Extract, from the records beneath this instruction, each line that contains the word "webkit".

(Information given)

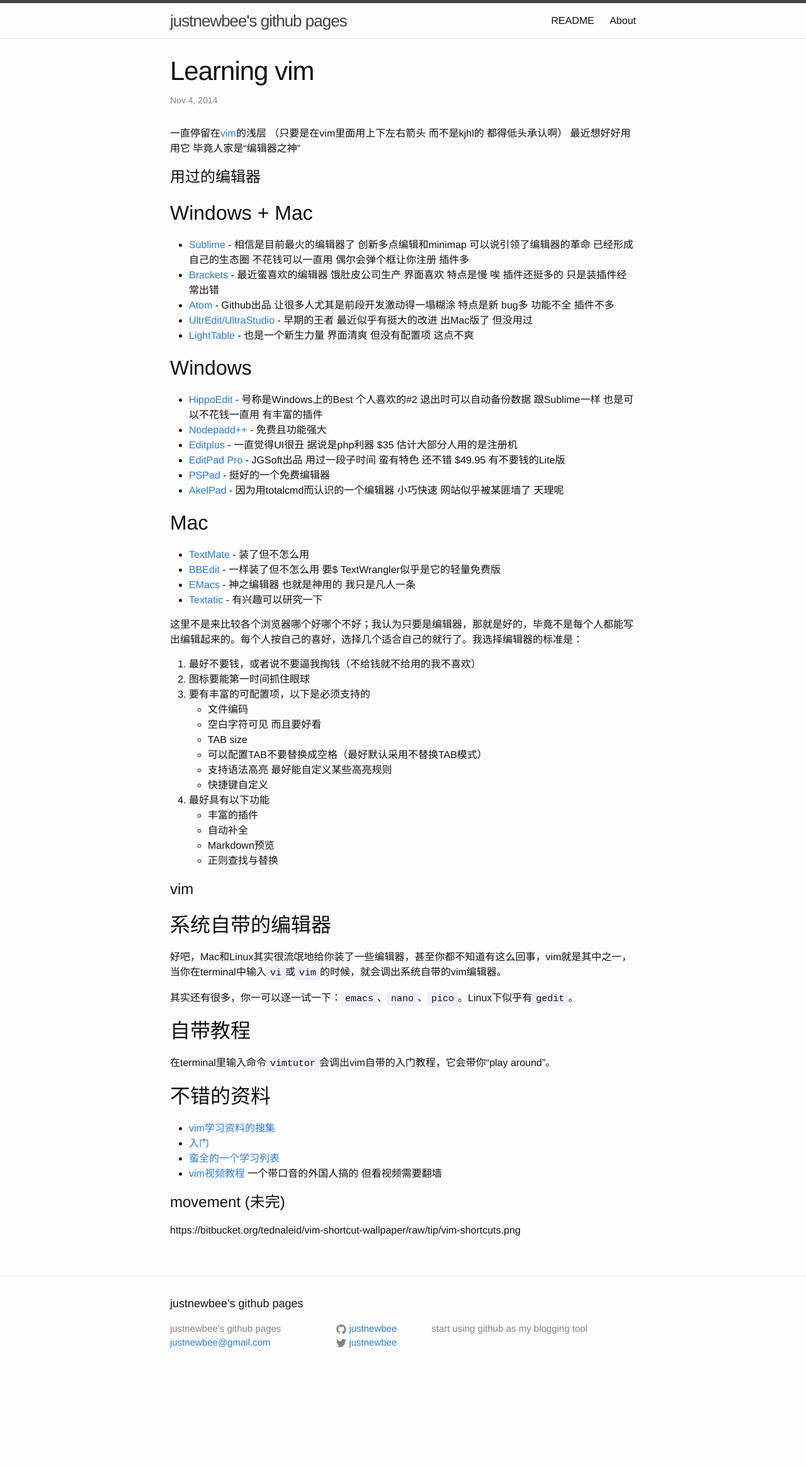
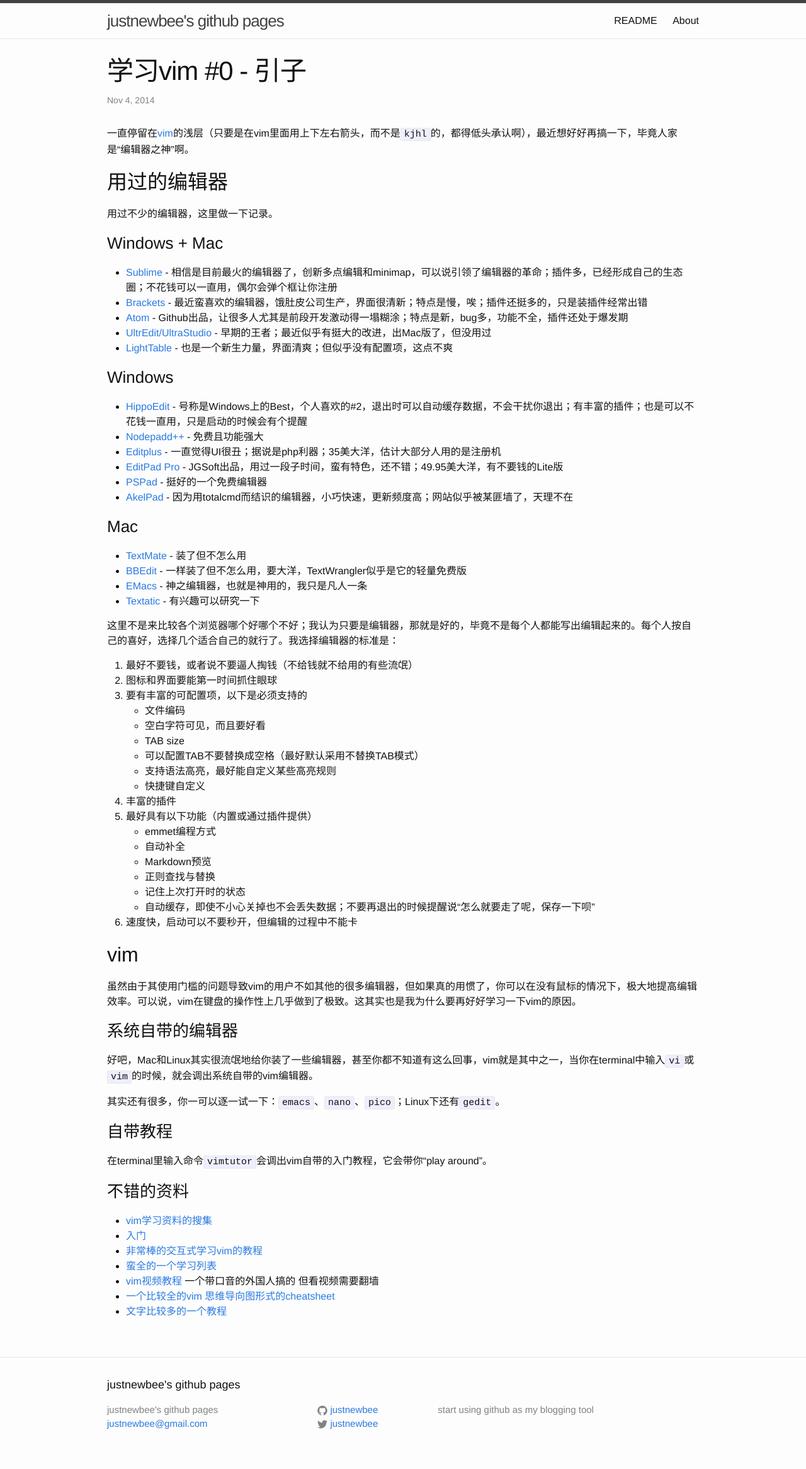
Before and after one commit to justnewbee/justnewbee.github.io, a Jekyll site: the page built from _posts/2014-11-04-learning-vim.md, in a window 1280 px wide. Shown: the whole page at 63% size. Built offline with Jekyll 4.4.1, drawn with Linux system fonts in a browser that asks for light colours; before the commit the page ends 2204 px from its top, so only the background shows below that.

Commit message:
leaning vim separted

```diff
--- a/_posts/2014-11-04-learning-vim.md
+++ b/_posts/2014-11-04-learning-vim.md
@@ -1,62 +1,70 @@
 ---
 layout: post
-title:  "Learning vim"
+title:  "学习vim #0 - 引子"
 date:   2014-11-04 22:12:51
 categories: jekyll update
 ---
 
-一直停留在[vim](http://www.vim.org/)的浅层 （只要是在vim里面用上下左右箭头 而不是kjhl的 都得低头承认啊） 最近想好好用用它 毕竟人家是“编辑器之神”
+一直停留在[vim](http://www.vim.org)的浅层（只要是在vim里面用上下左右箭头，而不是`kjhl`的，都得低头承认啊），最近想好好再搞一下，毕竟人家是“编辑器之神”啊。
 
 # 用过的编辑器
 
+用过不少的编辑器，这里做一下记录。
+
 ## Windows + Mac
 
-* [Sublime](http://www.sublimetext.com) - 相信是目前最火的编辑器了 创新多点编辑和minimap 可以说引领了编辑器的革命 已经形成自己的生态圈 不花钱可以一直用 偶尔会弹个框让你注册 插件多
-* [Brackets](http://brackets.io) - 最近蛮喜欢的编辑器 饿肚皮公司生产 界面喜欢 特点是慢 唉 插件还挺多的 只是装插件经常出错
-* [Atom](https://atom.io) - Github出品 让很多人尤其是前段开发激动得一塌糊涂 特点是新 bug多 功能不全 插件不多
-* [UltrEdit/UltraStudio](http://www.ultraedit.com/) - 早期的王者 最近似乎有挺大的改进 出Mac版了 但没用过
-* [LightTable](http://lighttable.com/) - 也是一个新生力量 界面清爽 但没有配置项 这点不爽
+* [Sublime](http://www.sublimetext.com) - 相信是目前最火的编辑器了，创新多点编辑和minimap，可以说引领了编辑器的革命；插件多，已经形成自己的生态圈；不花钱可以一直用，偶尔会弹个框让你注册
+* [Brackets](http://brackets.io) - 最近蛮喜欢的编辑器，饿肚皮公司生产，界面很清新；特点是慢，唉；插件还挺多的，只是装插件经常出错
+* [Atom](https://atom.io) - Github出品，让很多人尤其是前段开发激动得一塌糊涂；特点是新，bug多，功能不全，插件还处于爆发期
+* [UltrEdit/UltraStudio](http://www.ultraedit.com) - 早期的王者；最近似乎有挺大的改进，出Mac版了，但没用过
+* [LightTable](http://lighttable.com) - 也是一个新生力量，界面清爽；但似乎没有配置项，这点不爽
 
 ## Windows
 
-* [HippoEdit](http://www.hippoedit.com) - 号称是Windows上的Best 个人喜欢的#2 退出时可以自动备份数据 跟Sublime一样 也是可以不花钱一直用 有丰富的插件
+* [HippoEdit](http://www.hippoedit.com) - 号称是Windows上的Best，个人喜欢的#2，退出时可以自动缓存数据，不会干扰你退出；有丰富的插件；也是可以不花钱一直用，只是启动的时候会有个提醒
 * [Nodepadd++](http://notepad-plus-plus.org) - 免费且功能强大
-* [Editplus](http://www.editplus.com) - 一直觉得UI很丑 据说是php利器 $35 估计大部分人用的是注册机
-* [EditPad Pro](http://www.editpadpro.com) - JGSoft出品 用过一段子时间 蛮有特色 还不错 $49.95 有不要钱的Lite版
+* [Editplus](http://www.editplus.com) - 一直觉得UI很丑；据说是php利器；35美大洋，估计大部分人用的是注册机
+* [EditPad Pro](http://www.editpadpro.com) - JGSoft出品，用过一段子时间，蛮有特色，还不错；49.95美大洋，有不要钱的Lite版
 * [PSPad](http://www.pspad.com/) - 挺好的一个免费编辑器
-* [AkelPad](http://akelpad.sourceforge.net/en/index.php) - 因为用totalcmd而认识的一个编辑器 小巧快速 网站似乎被某匪墙了 天理呢
+* [AkelPad](http://akelpad.sourceforge.net/en/index.php) - 因为用totalcmd而结识的编辑器，小巧快速，更新频度高；网站似乎被某匪墙了，天理不在
 
 ## Mac
 
 * [TextMate](http://macromates.com) - 装了但不怎么用
-* [BBEdit](http://www.barebones.com/products/bbedit/index.html) - 一样装了但不怎么用 要$ TextWrangler似乎是它的轻量免费版
-* [EMacs](http://www.gnu.org/software/emacs) - 神之编辑器 也就是神用的 我只是凡人一条
+* [BBEdit](http://www.barebones.com/products/bbedit/index.html) - 一样装了但不怎么用，要大洋，TextWrangler似乎是它的轻量免费版
+* [EMacs](http://www.gnu.org/software/emacs) - 神之编辑器，也就是神用的，我只是凡人一条
 * [Textatic](http://www.textasticapp.com) - 有兴趣可以研究一下
 
 这里不是来比较各个浏览器哪个好哪个不好；我认为只要是编辑器，那就是好的，毕竟不是每个人都能写出编辑起来的。每个人按自己的喜好，选择几个适合自己的就行了。我选择编辑器的标准是：
 
-1. 最好不要钱，或者说不要逼我掏钱（不给钱就不给用的我不喜欢）
-2. 图标要能第一时间抓住眼球
+1. 最好不要钱，或者说不要逼人掏钱（不给钱就不给用的有些流氓）
+2. 图标和界面要能第一时间抓住眼球
 3. 要有丰富的可配置项，以下是必须支持的
-    * 文件编码
-    * 空白字符可见 而且要好看
-    * TAB size
-    * 可以配置TAB不要替换成空格（最好默认采用不替换TAB模式）
-    * 支持语法高亮 最好能自定义某些高亮规则
-    * 快捷键自定义
-4. 最好具有以下功能
-    * 丰富的插件
-    * 自动补全
-    * Markdown预览
-    * 正则查找与替换
+	* 文件编码
+	* 空白字符可见，而且要好看
+	* TAB size
+	* 可以配置TAB不要替换成空格（最好默认采用不替换TAB模式）
+	* 支持语法高亮，最好能自定义某些高亮规则
+	* 快捷键自定义
+4. 丰富的插件
+5. 最好具有以下功能（内置或通过插件提供）
+	* emmet编程方式
+	* 自动补全
+	* Markdown预览
+	* 正则查找与替换
+	* 记住上次打开时的状态
+	* 自动缓存，即使不小心关掉也不会丢失数据；不要再退出的时候提醒说“怎么就要走了呢，保存一下呗”
+6. 速度快，启动可以不要秒开，但编辑的过程中不能卡
 
 # vim
+
+虽然由于其使用门槛的问题导致vim的用户不如其他的很多编辑器，但如果真的用惯了，你可以在没有鼠标的情况下，极大地提高编辑效率。可以说，vim在键盘的操作性上几乎做到了极致。这其实也是我为什么要再好好学习一下vim的原因。
 
 ## 系统自带的编辑器
 
 好吧，Mac和Linux其实很流氓地给你装了一些编辑器，甚至你都不知道有这么回事，vim就是其中之一，当你在terminal中输入`vi`或`vim`的时候，就会调出系统自带的vim编辑器。
 
-其实还有很多，你一可以逐一试一下：`emacs`、`nano`、`pico`。Linux下似乎有`gedit`。
+其实还有很多，你一可以逐一试一下：`emacs`、`nano`、`pico`；Linux下还有`gedit`。
 
 ## 自带教程
 
@@ -66,9 +74,8 @@
 
 * [vim学习资料的搜集](http://www.openvim.com/index.html)
 * [入门](http://tips.webdesign10.com/another-vim-tutorial)
+* [非常棒的交互式学习vim的教程](http://www.openvim.com/tutorial.html)
 * [蛮全的一个学习列表](http://alvinalexander.com/linux/vi-vim-editor-tutorials-collection)
 * [vim视频教程](http://derekwyatt.org/vim/tutorials) 一个带口音的外国人搞的 但看视频需要翻墙
-
-# movement (未完)
-
-https://bitbucket.org/tednaleid/vim-shortcut-wallpaper/raw/tip/vim-shortcuts.png
+* [一个比较全的vim 思维导向图形式的cheatsheet](http://jrmiii.com/attachments/Vim.pdf)
+* [文字比较多的一个教程](http://blog.interlinked.org/tutorials/vim_tutorial.html)
--- a/_sass/_base.scss
+++ b/_sass/_base.scss
@@ -134,8 +134,8 @@
  * Wrapper
  */
 .wrapper {
-    max-width: -webkit-calc(800px - (#{$spacing-unit} * 2));
-    max-width:         calc(800px - (#{$spacing-unit} * 2));
+	max-width: -webkit-calc(1000px - (#{$spacing-unit} * 2));
+	max-width: calc(1000px - (#{$spacing-unit} * 2));
 	margin-right: auto;
 	margin-left: auto;
 	padding-right: $spacing-unit;
@@ -143,8 +143,8 @@
 	@extend %clearfix;
 
 	@include media-query($on-laptop) {
-        max-width: -webkit-calc(800px - (#{$spacing-unit}));
-        max-width:         calc(800px - (#{$spacing-unit}));
+		max-width: -webkit-calc(1000px - (#{$spacing-unit}));
+		max-width: calc(1000px - (#{$spacing-unit}));
 		padding-right: $spacing-unit / 2;
 		padding-left: $spacing-unit / 2;
 	}
--- a/_sass/_layout.scss
+++ b/_sass/_layout.scss
@@ -86,8 +86,6 @@
 	}
 }
 
-
-
 /**
  * Site footer
  */
@@ -122,29 +120,29 @@
 
 .footer-col-1 {
 	width: -webkit-calc(35% - (#{$spacing-unit} / 2));
-    width:         calc(35% - (#{$spacing-unit} / 2));
+	width: calc(35% - (#{$spacing-unit} / 2));
 }
 
 .footer-col-2 {
 	width: -webkit-calc(20% - (#{$spacing-unit} / 2));
-    width:         calc(20% - (#{$spacing-unit} / 2));
+	width: calc(20% - (#{$spacing-unit} / 2));
 }
 
 .footer-col-3 {
 	width: -webkit-calc(45% - (#{$spacing-unit} / 2));
-    width:         calc(45% - (#{$spacing-unit} / 2));
+	width: calc(45% - (#{$spacing-unit} / 2));
 }
 
 @include media-query($on-laptop) {
 	.footer-col-1,
 	.footer-col-2 {
 		width: -webkit-calc(50% - (#{$spacing-unit} / 2));
-        width:         calc(50% - (#{$spacing-unit} / 2));
+		width: calc(50% - (#{$spacing-unit} / 2));
 	}
 
 	.footer-col-3 {
 		width: -webkit-calc(100% - (#{$spacing-unit} / 2));
-        width:         calc(100% - (#{$spacing-unit} / 2));
+		width: calc(100% - (#{$spacing-unit} / 2));
 	}
 }
 
@@ -152,7 +150,7 @@
 	.footer-col {
 		float: none;
 		width: -webkit-calc(100% - (#{$spacing-unit} / 2));
-        width:         calc(100% - (#{$spacing-unit} / 2));
+		width: calc(100% - (#{$spacing-unit} / 2));
 	}
 }
 
@@ -186,8 +184,6 @@
 	font-size: 24px;
 }
 
-
-
 /**
  * Posts
  */
@@ -208,7 +204,7 @@
 .post-content {
 	margin-bottom: $spacing-unit;
 
-    h2 {
+	h1 {
 		font-size: 32px;
 
 		@include media-query($on-laptop) {
@@ -216,7 +212,7 @@
 		}
 	}
 
-    h3 {
+	h2 {
 		font-size: 26px;
 
 		@include media-query($on-laptop) {
@@ -224,11 +220,27 @@
 		}
 	}
 
-    h4 {
+	h3 {
 		font-size: 20px;
 
 		@include media-query($on-laptop) {
 			font-size: 18px;
 		}
 	}
+
+	h4 {
+		font-size: 20px;
+
+		@include media-query($on-laptop) {
+			font-size: 16px;
 		}
+	}
+
+	h5, h6 {
+		font-size: 14px;
+
+		@include media-query($on-laptop) {
+			font-size: 14px;
+		}
+	}
+}
--- a/_sass/_syntax-highlighting.scss
+++ b/_sass/_syntax-highlighting.scss
@@ -2,66 +2,198 @@
  * Syntax highlighting styles
  */
 .highlight {
-    background: #fff;
-    @extend %vertical-rhythm;
+	background: #fff;
+	@extend %vertical-rhythm;
 
-    .c     { color: #998; font-style: italic } // Comment
-    .err   { color: #a61717; background-color: #e3d2d2 } // Error
-    .k     { font-weight: bold } // Keyword
-    .o     { font-weight: bold } // Operator
-    .cm    { color: #998; font-style: italic } // Comment.Multiline
-    .cp    { color: #999; font-weight: bold } // Comment.Preproc
-    .c1    { color: #998; font-style: italic } // Comment.Single
-    .cs    { color: #999; font-weight: bold; font-style: italic } // Comment.Special
-    .gd    { color: #000; background-color: #fdd } // Generic.Deleted
-    .gd .x { color: #000; background-color: #faa } // Generic.Deleted.Specific
-    .ge    { font-style: italic } // Generic.Emph
-    .gr    { color: #a00 } // Generic.Error
-    .gh    { color: #999 } // Generic.Heading
-    .gi    { color: #000; background-color: #dfd } // Generic.Inserted
-    .gi .x { color: #000; background-color: #afa } // Generic.Inserted.Specific
-    .go    { color: #888 } // Generic.Output
-    .gp    { color: #555 } // Generic.Prompt
-    .gs    { font-weight: bold } // Generic.Strong
-    .gu    { color: #aaa } // Generic.Subheading
-    .gt    { color: #a00 } // Generic.Traceback
-    .kc    { font-weight: bold } // Keyword.Constant
-    .kd    { font-weight: bold } // Keyword.Declaration
-    .kp    { font-weight: bold } // Keyword.Pseudo
-    .kr    { font-weight: bold } // Keyword.Reserved
-    .kt    { color: #458; font-weight: bold } // Keyword.Type
-    .m     { color: #099 } // Literal.Number
-    .s     { color: #d14 } // Literal.String
-    .na    { color: #008080 } // Name.Attribute
-    .nb    { color: #0086B3 } // Name.Builtin
-    .nc    { color: #458; font-weight: bold } // Name.Class
-    .no    { color: #008080 } // Name.Constant
-    .ni    { color: #800080 } // Name.Entity
-    .ne    { color: #900; font-weight: bold } // Name.Exception
-    .nf    { color: #900; font-weight: bold } // Name.Function
-    .nn    { color: #555 } // Name.Namespace
-    .nt    { color: #000080 } // Name.Tag
-    .nv    { color: #008080 } // Name.Variable
-    .ow    { font-weight: bold } // Operator.Word
-    .w     { color: #bbb } // Text.Whitespace
-    .mf    { color: #099 } // Literal.Number.Float
-    .mh    { color: #099 } // Literal.Number.Hex
-    .mi    { color: #099 } // Literal.Number.Integer
-    .mo    { color: #099 } // Literal.Number.Oct
-    .sb    { color: #d14 } // Literal.String.Backtick
-    .sc    { color: #d14 } // Literal.String.Char
-    .sd    { color: #d14 } // Literal.String.Doc
-    .s2    { color: #d14 } // Literal.String.Double
-    .se    { color: #d14 } // Literal.String.Escape
-    .sh    { color: #d14 } // Literal.String.Heredoc
-    .si    { color: #d14 } // Literal.String.Interpol
-    .sx    { color: #d14 } // Literal.String.Other
-    .sr    { color: #009926 } // Literal.String.Regex
-    .s1    { color: #d14 } // Literal.String.Single
-    .ss    { color: #990073 } // Literal.String.Symbol
-    .bp    { color: #999 } // Name.Builtin.Pseudo
-    .vc    { color: #008080 } // Name.Variable.Class
-    .vg    { color: #008080 } // Name.Variable.Global
-    .vi    { color: #008080 } // Name.Variable.Instance
-    .il    { color: #099 } // Literal.Number.Integer.Long
+	.c {// Comment
+		color: #998;
+		font-style: italic;
+	}
+	.err {// Error
+		color: #a61717;
+		background-color: #e3d2d2;
+	}
+	.k {// Keyword
+		font-weight: bold;
+	}
+	.o {// Operator
+		font-weight: bold;
+	}
+	.cm {// Comment.Multiline
+		color: #998;
+		font-style: italic;
+	}
+	.cp {// Comment.Preproc
+		color: #999;
+		font-weight: bold;
+	}
+	.c1 {// Comment.Single
+		color: #998;
+		font-style: italic;
+	}
+	.cs {// Comment.Special
+		color: #999; font-weight: bold;
+		font-style: italic;
+	}
+	.gd {// Generic.Deleted
+		color: #000;
+		background-color: #fdd;
+	}
+	.gd .x {// Generic.Deleted.Specific
+		color: #000;
+		background-color: #faa;
+	}
+	.ge {// Generic.Emph
+		font-style: italic;
+	}
+	.gr {// Generic.Error
+		color: #a00;
+	}
+	.gh {// Generic.Heading
+		color: #999;
+	}
+	.gi {// Generic.Inserted
+		color: #000;
+		background-color: #dfd;
+	}
+	.gi .x {// Generic.Inserted.Specific
+		color: #000;
+		background-color: #afa;
+	}
+	.go {// Generic.Output
+		color: #888;
+	}
+	.gp {// Generic.Prompt
+		color: #555;
+	}
+	.gs {// Generic.Strong
+		font-weight: bold;
+	}
+	.gu {// Generic.Subheading
+		color: #aaa;
+	}
+	.gt {// Generic.Traceback
+		color: #a00;
+	}
+	.kc {// Keyword.Constant
+		font-weight: bold;
+	}
+	.kd {// Keyword.Declaration
+		font-weight: bold;
+	}
+	.kp {// Keyword.Pseudo
+		font-weight: bold;
+	}
+	.kr {// Keyword.Reserved
+		font-weight: bold;
+	}
+	.kt {// Keyword.Type
+		color: #458;
+		font-weight: bold;
+	}
+	.m {// Literal.Number
+		color: #099;
+	}
+	.s {// Literal.String
+		color: #d14;
+	}
+	.na {// Name.Attribute
+		color: #008080;
+	}
+	.nb {// Name.Builtin
+		color: #0086B3;
+	}
+	.nc {// Name.Class
+		color: #458;
+		font-weight: bold;
+	}
+	.no {// Name.Constant
+		color: #008080;
+	}
+	.ni {// Name.Entity
+		color: #800080;
+	}
+	.ne {// Name.Exception
+		color: #900;
+		font-weight: bold;
+	}
+	.nf {// Name.Function
+		color: #900;
+		font-weight: bold;
+	}
+	.nn {// Name.Namespace
+		color: #555;
+	}
+	.nt {// Name.Tag
+		color: #000080;
+	}
+	.nv {// Name.Variable
+		color: #008080;
+	}
+	.ow {// Operator.Word
+		font-weight: bold;
+	}
+	.w {// Text.Whitespace
+		color: #bbb;
+	}
+	.mf {// Literal.Number.Float
+		color: #099;
+	}
+	.mh {// Literal.Number.Hex
+		color: #099;
+	}
+	.mi {// Literal.Number.Integer
+		color: #099;
+	}
+	.mo {// Literal.Number.Oct
+		color: #099;
+	}
+	.sb {// Literal.String.Backtick
+		color: #d14;
+	}
+	.sc {// Literal.String.Char
+		color: #d14;
+	}
+	.sd {// Literal.String.Doc
+		color: #d14;
+	}
+	.s2 {// Literal.String.Double
+		color: #d14;
+	}
+	.se {// Literal.String.Escape
+		color: #d14;
+	}
+	.sh {// Literal.String.Heredoc
+		color: #d14;
+	}
+	.si {// Literal.String.Interpol
+		color: #d14;
+	}
+	.sx {// Literal.String.Other
+		color: #d14;
+	}
+	.sr {// Literal.String.Regex
+		color: #009926;
+	}
+	.s1 {// Literal.String.Single
+		color: #d14;
+	}
+	.ss {// Literal.String.Symbol
+		color: #990073;
+	}
+	.bp {// Name.Builtin.Pseudo
+		color: #999;
+	}
+	.vc {// Name.Variable.Class
+		color: #008080;
+	}
+	.vg {// Name.Variable.Global
+		color: #008080;
+	}
+	.vi {// Name.Variable.Instance
+		color: #008080;
+	}
+	.il {// Literal.Number.Integer.Long
+		color: #099;
+	}
 }
```
Also changed, not shown: _posts/2014-11-04-learning-vim-1-movement.md (added, +10 -0 lines). Lines whose indentation alone changed are shown as unchanged.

(End Information given)

Result below:
-    max-width: -webkit-calc(800px - (#{$spacing-unit} * 2));
+	max-width: -webkit-calc(1000px - (#{$spacing-unit} * 2));
-        max-width: -webkit-calc(800px - (#{$spacing-unit}));
+		max-width: -webkit-calc(1000px - (#{$spacing-unit}));
 	width: -webkit-calc(35% - (#{$spacing-unit} / 2));
 	width: -webkit-calc(20% - (#{$spacing-unit} / 2));
 	width: -webkit-calc(45% - (#{$spacing-unit} / 2));
 		width: -webkit-calc(50% - (#{$spacing-unit} / 2));
 		width: -webkit-calc(100% - (#{$spacing-unit} / 2));
 		width: -webkit-calc(100% - (#{$spacing-unit} / 2));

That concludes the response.